Another title by Paco Underhill the "retail anthropologist". As you might expect this is US biassed though there are a number of examples given of malls outside of the US and Paco Underhill has also worked for Bluewater in Kent. This is an easy and very entertaining read - shades of Bill Bryson in the shopping centre! I wish there were more books out there like this. Unlike his last book which went into a lot of detail about the observational techniques he uses - this is quite simply a wander round a mall with a companion - who may be a customer or a retail specialist - each chapter focussing on a different category or customer group. What you get is an overview of the cultural factors which have shaped and contiue to shape mall shopping - which is much more interesting and thought provoking than conventional business texts. I'd like to commission another couple - one for the households with children and one about how people consumer media these days. If you work on retail business this will give you LOADS of ideas.

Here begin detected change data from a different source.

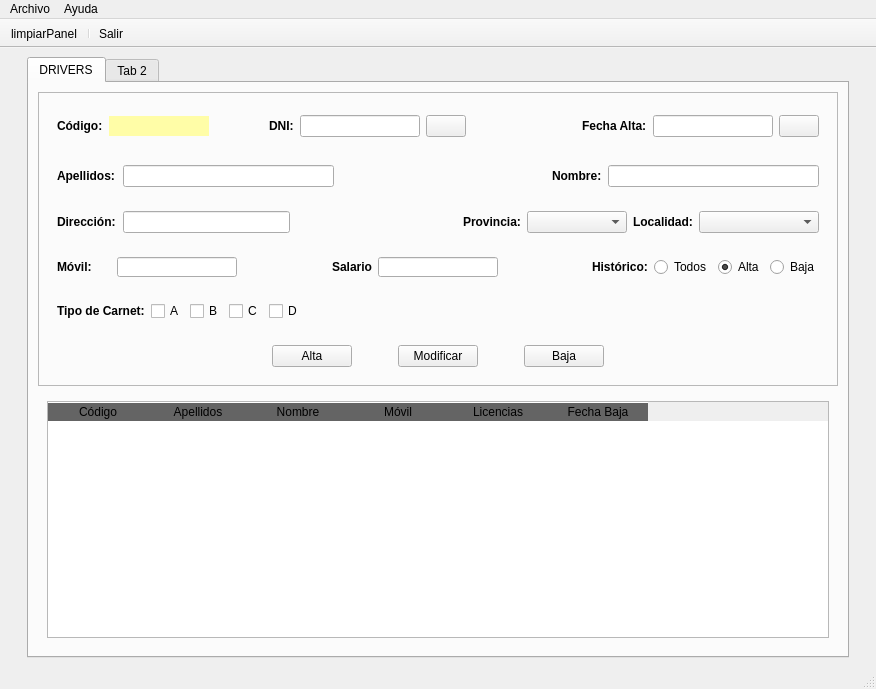
Qt form TEMA 1/templates/MainWindow.ui (braisdp6/2DAM_DI) before a commit.
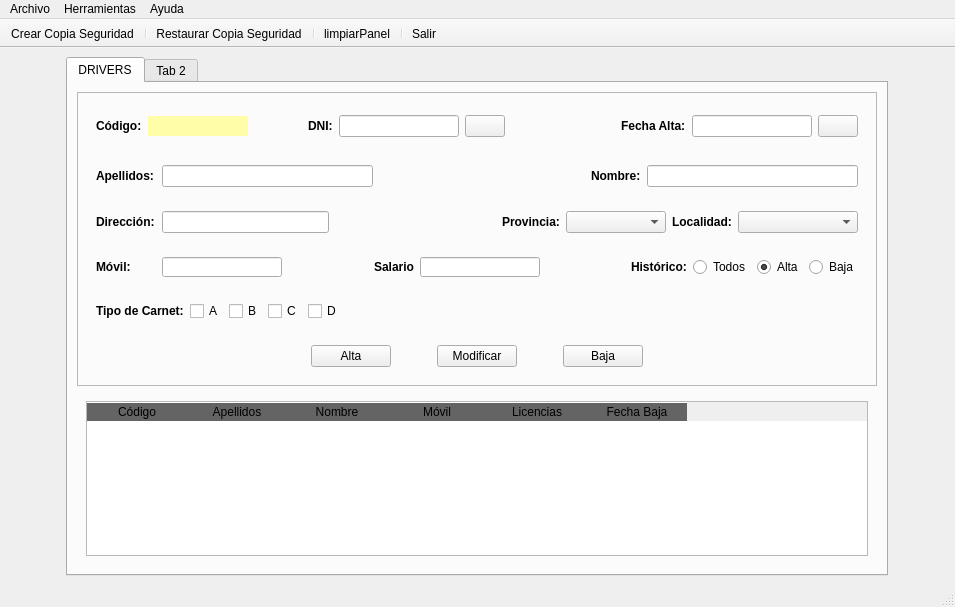
The same form after that commit. Icons and pictures are not drawn.

```diff
--- a/TEMA 1/templates/MainWindow.ui
+++ b/TEMA 1/templates/MainWindow.ui
@@ -6,8 +6,8 @@
    <rect>
     <x>0</x>
     <y>0</y>
-    <width>876</width>
-    <height>689</height>
+    <width>955</width>
+    <height>607</height>
    </rect>
   </property>
   <property name="sizePolicy">
@@ -519,7 +519,7 @@
                   </property>
                   <property name="sizeHint" stdset="0">
                    <size>
-                    <width>14</width>
+                    <width>20</width>
                     <height>20</height>
                    </size>
                   </property>
@@ -986,7 +986,7 @@
     <rect>
      <x>0</x>
      <y>0</y>
-     <width>876</width>
+     <width>955</width>
      <height>21</height>
     </rect>
    </property>
@@ -1002,7 +1002,15 @@
     </property>
     <addaction name="actionAcercaDe"/>
    </widget>
+   <widget class="QMenu" name="menuHerramientas">
+    <property name="title">
+     <string>Herramientas</string>
+    </property>
+    <addaction name="actionCrear_Copia_Seguridad"/>
+    <addaction name="actionRestaurar_Copia_Seguridad"/>
+   </widget>
    <addaction name="menuArchivo"/>
+   <addaction name="menuHerramientas"/>
    <addaction name="menuAyuda"/>
   </widget>
   <widget class="QStatusBar" name="statusbar"/>
@@ -1025,6 +1033,10 @@
    <attribute name="toolBarBreak">
     <bool>false</bool>
    </attribute>
+   <addaction name="actionCrear_Copia_Seguridad"/>
+   <addaction name="separator"/>
+   <addaction name="actionRestaurar_Copia_Seguridad"/>
+   <addaction name="separator"/>
    <addaction name="actionLimpiarPanel"/>
    <addaction name="separator"/>
    <addaction name="actionBarSalir"/>
@@ -1056,6 +1068,30 @@
     <string>limpiarPanel</string>
    </property>
   </action>
+  <action name="actionCrear_Copia_Seguridad">
+   <property name="icon">
+    <iconset>
+     <normaloff>../img/add-backup.png</normaloff>../img/add-backup.png</iconset>
+   </property>
+   <property name="text">
+    <string>Crear Copia Seguridad</string>
+   </property>
+   <property name="shortcut">
+    <string>Alt+S</string>
+   </property>
+  </action>
+  <action name="actionRestaurar_Copia_Seguridad">
+   <property name="icon">
+    <iconset>
+     <normaloff>../img/restaurar-backup.png</normaloff>../img/restaurar-backup.png</iconset>
+   </property>
+   <property name="text">
+    <string>Restaurar Copia Seguridad</string>
+   </property>
+   <property name="shortcut">
+    <string>Alt+R</string>
+   </property>
+  </action>
  </widget>
  <tabstops>
   <tabstop>panelPrincipal</tabstop>
```
Left out of the diff: 11 changed lines with no effect on the pictures.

Scoring Points, Clive Humby & Terry Hunt with Tim Phillips 2003 Kogan Page|
review to follow soon
Hug your customers, Jack Mitchell 2003 Hyperion|
John Ayton of Links of London got me to read this one in connection with a project. This is one of that genre of enthusiastic customer service books which can get right to the issue or get right up your nose. This one has all the trappings of the former but I can confidently report falls into the latter category. Mitchells is a family run business which runs 2 clothing stores which between them turn over $65 million a year. No really and one of the stores is in their home town. And its all down to hugging your customers. Now before you stampede for the exits I'd point out that the store was started in 1958 so has a 45 year track record, it is still a family owned and run business. So this isn't one of those slick formula books. This lot have had time to work out a system of customer service. This is more than theory and a couple of boom years. Also the book hasn't been dashed off. It is laid out with sections on how to motivate staff, IT support, coping with peak times, ROI calculations and coping with mistakes. Every section has a precis of the main points. Its an easy read with lots of anecdotes and examples of over the top customer care. The best customer service book I have read since The Richer Way which you will also find in the Retail section of the bookshop. Just don't get too upset when the author "hugs" (thanks) his brother, his brothers sons, his mom, his dad...

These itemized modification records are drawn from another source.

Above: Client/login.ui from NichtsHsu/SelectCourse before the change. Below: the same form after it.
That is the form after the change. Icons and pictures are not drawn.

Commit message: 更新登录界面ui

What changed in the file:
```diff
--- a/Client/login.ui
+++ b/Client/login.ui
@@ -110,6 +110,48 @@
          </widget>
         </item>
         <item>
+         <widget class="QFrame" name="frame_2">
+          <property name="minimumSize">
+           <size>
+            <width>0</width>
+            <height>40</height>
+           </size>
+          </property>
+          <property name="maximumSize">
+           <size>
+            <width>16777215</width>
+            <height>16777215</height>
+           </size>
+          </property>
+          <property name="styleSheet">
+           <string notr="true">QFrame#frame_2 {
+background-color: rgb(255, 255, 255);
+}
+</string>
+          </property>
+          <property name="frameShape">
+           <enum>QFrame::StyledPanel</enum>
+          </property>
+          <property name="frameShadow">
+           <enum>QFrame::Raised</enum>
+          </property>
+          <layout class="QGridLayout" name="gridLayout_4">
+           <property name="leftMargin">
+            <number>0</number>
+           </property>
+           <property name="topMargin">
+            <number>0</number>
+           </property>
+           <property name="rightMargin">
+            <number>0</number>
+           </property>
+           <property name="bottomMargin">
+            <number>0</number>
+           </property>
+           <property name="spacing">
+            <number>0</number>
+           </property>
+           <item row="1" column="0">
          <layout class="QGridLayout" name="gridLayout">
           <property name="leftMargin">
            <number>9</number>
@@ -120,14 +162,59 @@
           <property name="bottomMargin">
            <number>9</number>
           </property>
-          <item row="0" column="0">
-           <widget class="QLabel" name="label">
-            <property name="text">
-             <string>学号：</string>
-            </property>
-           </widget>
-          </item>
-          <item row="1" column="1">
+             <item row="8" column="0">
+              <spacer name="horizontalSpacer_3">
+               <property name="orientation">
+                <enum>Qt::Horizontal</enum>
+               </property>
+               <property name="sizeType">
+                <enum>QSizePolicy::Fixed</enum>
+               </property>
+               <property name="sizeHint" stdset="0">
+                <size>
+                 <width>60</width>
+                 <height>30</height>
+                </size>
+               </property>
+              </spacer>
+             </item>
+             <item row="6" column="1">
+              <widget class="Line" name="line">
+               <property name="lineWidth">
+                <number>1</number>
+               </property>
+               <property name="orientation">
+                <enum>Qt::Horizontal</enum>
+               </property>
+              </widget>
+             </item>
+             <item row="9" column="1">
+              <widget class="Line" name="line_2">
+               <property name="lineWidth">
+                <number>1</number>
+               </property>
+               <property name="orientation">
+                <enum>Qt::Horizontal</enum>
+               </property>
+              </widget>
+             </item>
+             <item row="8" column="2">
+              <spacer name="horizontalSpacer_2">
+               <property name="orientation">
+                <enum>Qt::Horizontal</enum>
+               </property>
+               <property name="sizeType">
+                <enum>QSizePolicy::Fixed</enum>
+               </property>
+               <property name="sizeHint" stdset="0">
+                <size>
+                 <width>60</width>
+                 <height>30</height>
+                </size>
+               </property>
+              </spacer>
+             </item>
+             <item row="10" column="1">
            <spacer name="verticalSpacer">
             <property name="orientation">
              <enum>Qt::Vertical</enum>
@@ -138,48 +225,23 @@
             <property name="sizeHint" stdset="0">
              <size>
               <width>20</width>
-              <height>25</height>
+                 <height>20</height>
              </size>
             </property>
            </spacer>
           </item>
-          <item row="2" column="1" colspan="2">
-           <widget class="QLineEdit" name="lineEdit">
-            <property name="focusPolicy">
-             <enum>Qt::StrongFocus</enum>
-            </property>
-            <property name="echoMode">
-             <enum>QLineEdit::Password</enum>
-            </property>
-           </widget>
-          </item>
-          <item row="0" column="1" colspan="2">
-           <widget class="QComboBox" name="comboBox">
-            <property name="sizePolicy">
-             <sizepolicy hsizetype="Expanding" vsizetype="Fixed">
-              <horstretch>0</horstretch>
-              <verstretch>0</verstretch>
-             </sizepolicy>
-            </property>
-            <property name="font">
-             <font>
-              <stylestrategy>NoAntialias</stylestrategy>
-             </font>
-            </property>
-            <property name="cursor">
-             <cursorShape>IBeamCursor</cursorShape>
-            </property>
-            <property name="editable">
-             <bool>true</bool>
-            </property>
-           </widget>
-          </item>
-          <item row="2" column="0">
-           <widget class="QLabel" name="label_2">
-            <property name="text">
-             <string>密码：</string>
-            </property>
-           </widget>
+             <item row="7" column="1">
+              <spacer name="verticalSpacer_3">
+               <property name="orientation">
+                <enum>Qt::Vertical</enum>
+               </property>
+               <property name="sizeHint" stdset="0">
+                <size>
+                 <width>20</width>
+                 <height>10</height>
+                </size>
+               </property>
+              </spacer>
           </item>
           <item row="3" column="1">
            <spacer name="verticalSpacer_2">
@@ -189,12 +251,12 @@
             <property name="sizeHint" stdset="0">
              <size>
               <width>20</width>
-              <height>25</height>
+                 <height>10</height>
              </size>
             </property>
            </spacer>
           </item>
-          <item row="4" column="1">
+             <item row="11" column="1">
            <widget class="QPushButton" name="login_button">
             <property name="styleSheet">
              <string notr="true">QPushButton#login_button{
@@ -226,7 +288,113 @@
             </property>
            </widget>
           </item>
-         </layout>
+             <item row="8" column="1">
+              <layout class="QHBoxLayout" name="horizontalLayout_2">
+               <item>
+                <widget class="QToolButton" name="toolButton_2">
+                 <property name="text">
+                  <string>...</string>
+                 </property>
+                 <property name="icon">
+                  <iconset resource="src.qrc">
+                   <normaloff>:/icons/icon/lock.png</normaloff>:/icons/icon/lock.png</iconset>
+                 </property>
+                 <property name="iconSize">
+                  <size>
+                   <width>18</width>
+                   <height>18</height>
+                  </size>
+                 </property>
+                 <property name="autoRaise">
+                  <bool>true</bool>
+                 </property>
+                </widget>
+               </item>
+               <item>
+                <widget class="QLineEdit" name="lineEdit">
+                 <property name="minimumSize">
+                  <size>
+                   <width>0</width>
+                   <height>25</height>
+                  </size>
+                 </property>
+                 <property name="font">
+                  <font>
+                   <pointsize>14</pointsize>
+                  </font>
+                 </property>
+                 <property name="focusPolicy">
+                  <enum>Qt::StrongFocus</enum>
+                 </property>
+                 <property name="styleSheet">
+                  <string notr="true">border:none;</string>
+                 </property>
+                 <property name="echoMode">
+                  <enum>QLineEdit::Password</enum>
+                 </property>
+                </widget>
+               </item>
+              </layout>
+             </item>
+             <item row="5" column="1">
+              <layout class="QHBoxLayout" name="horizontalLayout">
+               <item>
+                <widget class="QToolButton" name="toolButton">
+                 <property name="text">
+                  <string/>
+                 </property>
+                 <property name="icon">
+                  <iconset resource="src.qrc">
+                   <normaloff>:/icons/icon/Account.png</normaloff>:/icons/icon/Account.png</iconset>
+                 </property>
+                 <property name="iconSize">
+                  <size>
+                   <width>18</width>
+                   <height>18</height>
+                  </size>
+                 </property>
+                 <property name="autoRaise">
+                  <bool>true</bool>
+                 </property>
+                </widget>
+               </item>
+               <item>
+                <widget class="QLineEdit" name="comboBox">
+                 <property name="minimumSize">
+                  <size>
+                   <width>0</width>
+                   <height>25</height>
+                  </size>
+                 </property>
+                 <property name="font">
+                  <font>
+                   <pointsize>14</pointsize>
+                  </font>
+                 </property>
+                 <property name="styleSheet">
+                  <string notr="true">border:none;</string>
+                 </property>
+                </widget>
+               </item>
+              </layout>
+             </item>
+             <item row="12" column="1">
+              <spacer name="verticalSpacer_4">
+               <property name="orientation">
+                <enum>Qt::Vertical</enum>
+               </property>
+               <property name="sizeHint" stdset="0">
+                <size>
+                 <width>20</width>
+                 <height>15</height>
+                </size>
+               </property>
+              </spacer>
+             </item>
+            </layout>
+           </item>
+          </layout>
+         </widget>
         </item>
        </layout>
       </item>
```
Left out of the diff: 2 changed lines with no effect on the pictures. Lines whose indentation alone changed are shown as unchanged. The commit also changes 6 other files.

Store Wars The battle for Mindspace and Shelfspace, J Corstjens M Corstjens 1995 Wiley|
A very lucid introduction to the relationships between FMCG brands, retail brands and retailers. This book has been out for a while so takes no account of the internet, and little account of loyalty cards and so called new marketing. But that isn't a weakness. The weapons may be changing but the battle lines haven't wavered. Category management the most recent raprochement, is now looking a lot more flawed than when the book was written. I would go as far as to say that every planner working on FMCG or retail ought to read this book if only for a refresher to ensure you're as grounded as you need to be.

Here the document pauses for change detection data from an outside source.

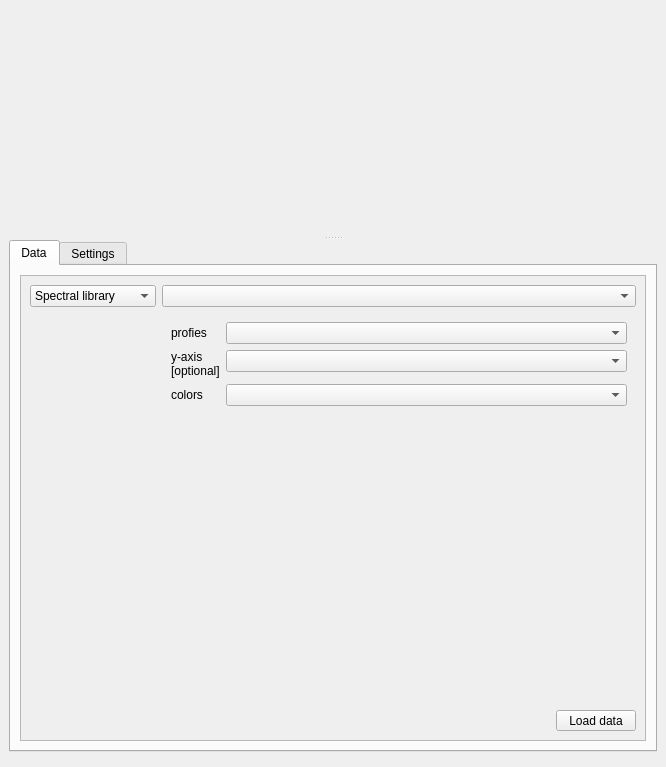
Qt form enmapbox/coreapps/spectralsurfaceplottingapp/spectralsurfaceplottingwindow.ui (EnMAP-Box/enmap-box) before a commit.
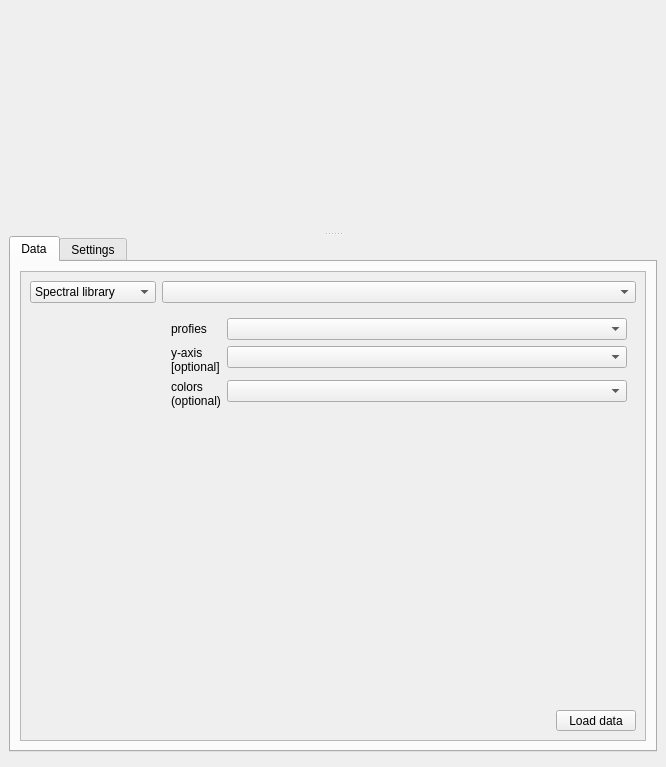
The same form after that commit. Custom widgets are drawn as their Qt base class.

```diff
--- a/enmapbox/coreapps/spectralsurfaceplottingapp/spectralsurfaceplottingwindow.ui
+++ b/enmapbox/coreapps/spectralsurfaceplottingapp/spectralsurfaceplottingwindow.ui
@@ -200,7 +200,8 @@
                         </sizepolicy>
                        </property>
                        <property name="text">
-                        <string>colors</string>
+                        <string>colors
+(optional)</string>
                        </property>
                       </widget>
                      </item>
```
Left out of the diff: 31 changed lines with no effect on the pictures.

The Richer Way, Julian Richer 1995 Emap|
Terrific book and an easy read. Just focus on customer satisfaction and stand back and watch the stampede. This guy bonuses his staff for keeping customers happy. Every month the staff in the store who do this best get to borrow the Bentley. Superb.
Why we buy, Paco Underhill 1999 Orion Business Books|
I really enjoyed this. I once proved to M&S how long it took them to sell a bottle of wine by videoing customer using the security cameras. Paco Underhill has built a career and a whole company devoted to doing this kind of behavioural research. Love it. Now out in paperback I believe.